Use a lesson that is designed to expand primary students' summarizing skills using the book <em>Cloudy With a Chance of Meatballs</em>.
This lesson is designed to expand primary students' summarizing skills. In this lesson, students will summarize Cloudy With a Chance of Meatballs by Judi Barrett. First, they will work in groups to complete assigned parts of a story map. Then, they will summarize the entire story as a class. Finally, they will create their own summary picture books to help them summarize the story. This is the final lesson in a set of summarizing lessons designed for primary grades. (For the first two lessons, see Summarizing: Play Ball, Amelia Bedelia and Summarizing: Nate the Great.
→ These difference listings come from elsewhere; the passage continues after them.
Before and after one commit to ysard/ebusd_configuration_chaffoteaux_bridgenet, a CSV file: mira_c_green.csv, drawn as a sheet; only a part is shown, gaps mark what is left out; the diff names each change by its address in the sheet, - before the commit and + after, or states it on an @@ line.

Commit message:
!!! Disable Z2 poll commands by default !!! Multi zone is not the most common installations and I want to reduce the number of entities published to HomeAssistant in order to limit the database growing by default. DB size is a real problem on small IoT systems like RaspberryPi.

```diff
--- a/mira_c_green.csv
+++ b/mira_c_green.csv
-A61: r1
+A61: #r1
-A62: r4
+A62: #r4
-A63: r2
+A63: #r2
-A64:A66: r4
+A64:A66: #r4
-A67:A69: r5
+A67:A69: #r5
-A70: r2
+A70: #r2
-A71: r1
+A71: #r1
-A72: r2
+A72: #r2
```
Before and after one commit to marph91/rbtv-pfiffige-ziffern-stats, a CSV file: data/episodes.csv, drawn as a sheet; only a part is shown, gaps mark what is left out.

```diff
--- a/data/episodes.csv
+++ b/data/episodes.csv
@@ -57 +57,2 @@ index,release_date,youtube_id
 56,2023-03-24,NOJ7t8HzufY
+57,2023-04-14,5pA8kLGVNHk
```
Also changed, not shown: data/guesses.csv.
This lesson, which focuses on summarizing, assumes that students are already familiar with basic Story Elements, including character, plot, and setting. Summarizing also requires students to be familiar with sequencing events and determining importance. If students are unfamiliar with these concepts, you will need to take some time introducing them.
Cloudy With a Chance of Meatballs by Judi Barrett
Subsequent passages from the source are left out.